Try it: Pictures stay out; print the rest of the listing below exactly as it stands.

Given entries:
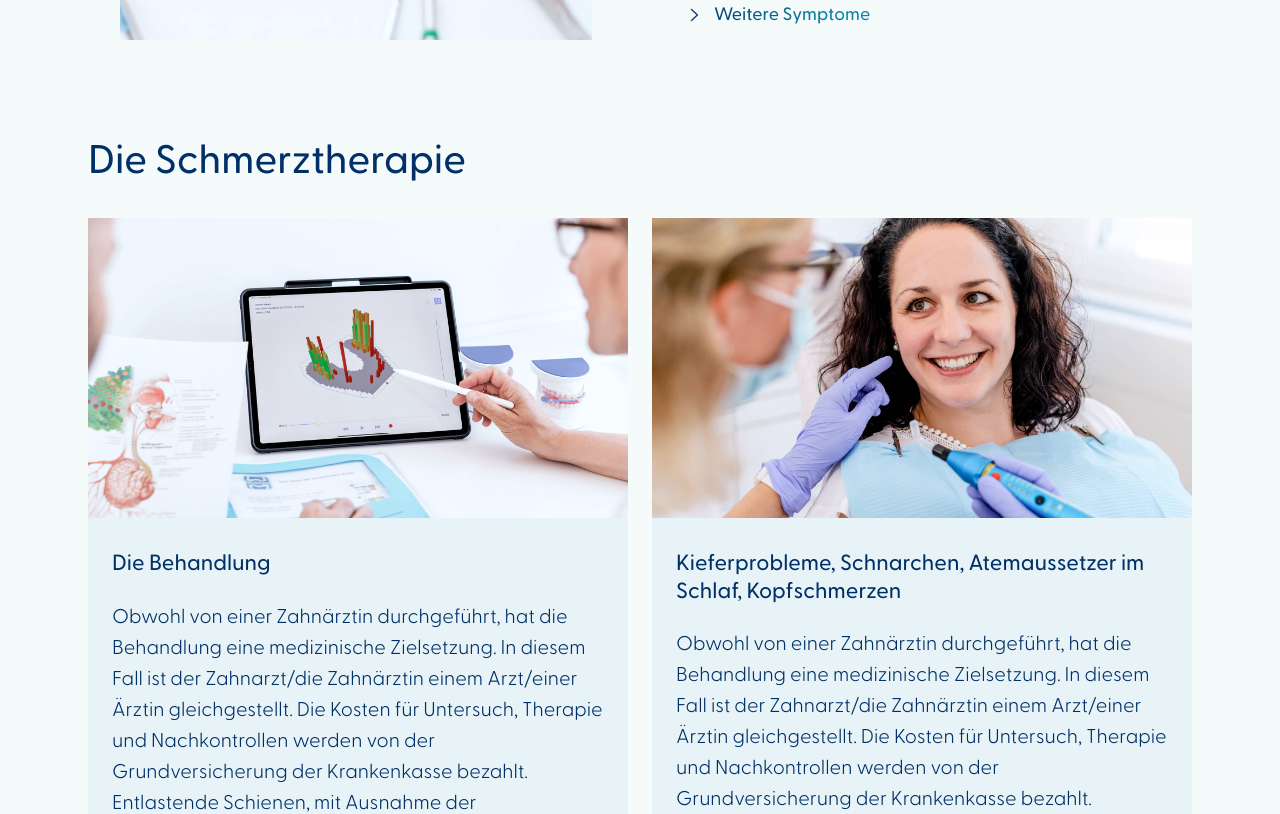
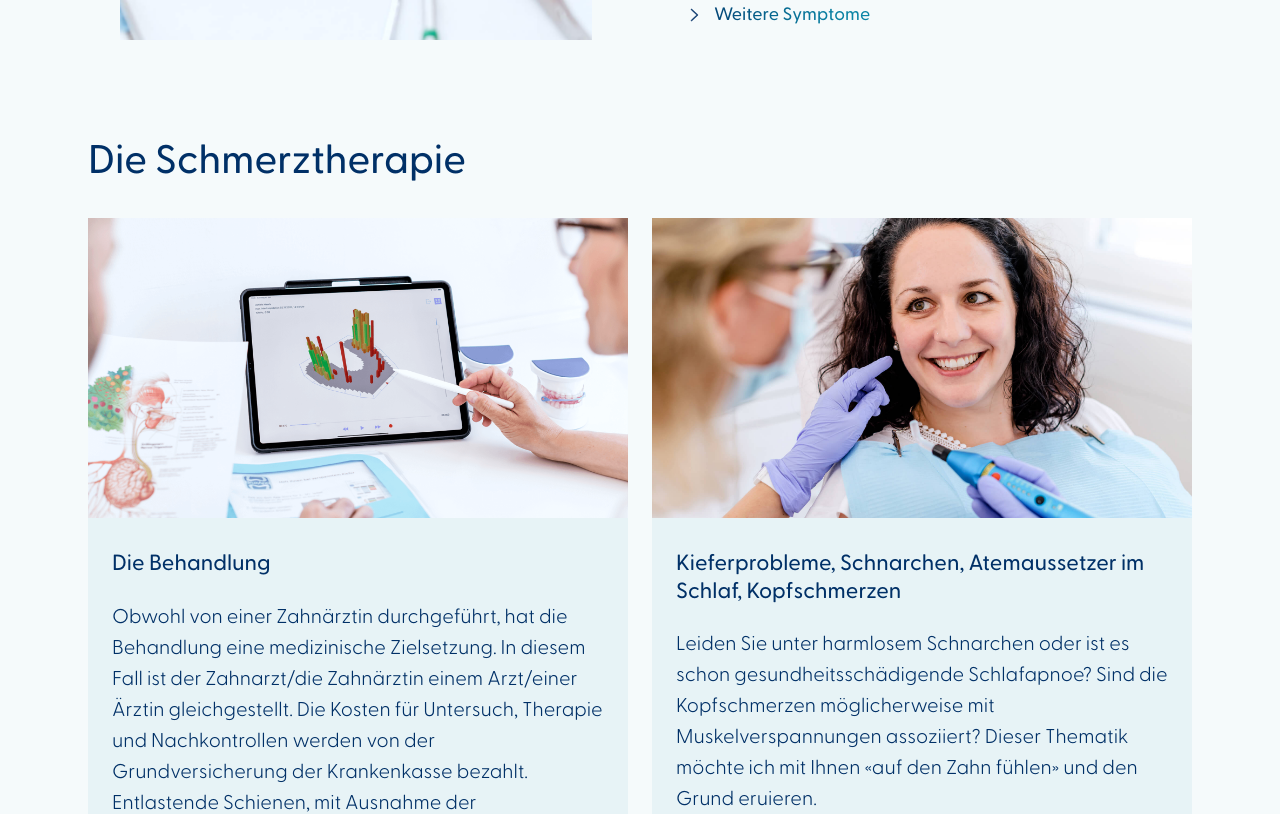
Before and after one commit to jeromehaas/haerle-practice-web, a Next.js app: page / in a window 1280 px wide. Shown: the part 1430-2244 px from the top of the page. Built offline with nearby package versions, Linux system fonts and the light colour scheme; no server answers.

Commit message:
Fix: text in cards on index page

```diff
--- a/components/sections/cards/cards.scss
+++ b/components/sections/cards/cards.scss
@@ -30,6 +30,7 @@
 		grid-template-rows: 300px auto;
 		transition: all 0.3s ease;
 		overflow: hidden;
+		width: 50%;
 
 
 		&__image {
--- a/pages/index.js
+++ b/pages/index.js
@@ -44,7 +44,7 @@ const Start = () => {
             imageSrc: '/images/04-daniela-haerle-besprechung-patientin-closeup.jpg',
             imageAlt: '#',
             title: 'Kieferprobleme, Schnarchen, Atemaussetzer im Schlaf, Kopfschmerzen',
-            text: 'Obwohl von einer Zahnärztin durchgeführt, hat die Behandlung eine medizinische Zielsetzung. In diesem Fall ist der Zahnarzt/die Zahnärztin einem Arzt/einer Ärztin gleichgestellt. Die Kosten für Untersuch, Therapie und Nachkontrollen werden von der Grundversicherung der Krankenkasse bezahlt. Entlastende Schienen, mit Ausnahme der Schlafapnoe-Schiene, werden nicht übernommen.',
+            text: 'Leiden Sie unter harmlosem Schnarchen oder ist es schon gesundheitsschädigende Schlafapnoe? Sind die Kopfschmerzen möglicherweise mit Muskelverspannungen assoziiert? Dieser Thematik möchte ich mit Ihnen «auf den Zahn fühlen» und den Grund eruieren.',
             linkText: 'mehr zur Therapie',
             linkHref: '/schmerztherapie#therapie'
           },
```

Response to the exercise:
Before and after one commit to jeromehaas/haerle-practice-web, a Next.js app: page / in a window 1280 px wide. Shown: the part 1430-2244 px from the top of the page. Built offline with nearby package versions, Linux system fonts and the light colour scheme; no server answers.

Commit message:
Fix: text in cards on index page

```diff
--- a/components/sections/cards/cards.scss
+++ b/components/sections/cards/cards.scss
@@ -30,6 +30,7 @@
 		grid-template-rows: 300px auto;
 		transition: all 0.3s ease;
 		overflow: hidden;
+		width: 50%;
 
 
 		&__image {
--- a/pages/index.js
+++ b/pages/index.js
@@ -44,7 +44,7 @@ const Start = () => {
             imageSrc: '/images/04-daniela-haerle-besprechung-patientin-closeup.jpg',
             imageAlt: '#',
             title: 'Kieferprobleme, Schnarchen, Atemaussetzer im Schlaf, Kopfschmerzen',
-            text: 'Obwohl von einer Zahnärztin durchgeführt, hat die Behandlung eine medizinische Zielsetzung. In diesem Fall ist der Zahnarzt/die Zahnärztin einem Arzt/einer Ärztin gleichgestellt. Die Kosten für Untersuch, Therapie und Nachkontrollen werden von der Grundversicherung der Krankenkasse bezahlt. Entlastende Schienen, mit Ausnahme der Schlafapnoe-Schiene, werden nicht übernommen.',
+            text: 'Leiden Sie unter harmlosem Schnarchen oder ist es schon gesundheitsschädigende Schlafapnoe? Sind die Kopfschmerzen möglicherweise mit Muskelverspannungen assoziiert? Dieser Thematik möchte ich mit Ihnen «auf den Zahn fühlen» und den Grund eruieren.',
             linkText: 'mehr zur Therapie',
             linkHref: '/schmerztherapie#therapie'
           },
```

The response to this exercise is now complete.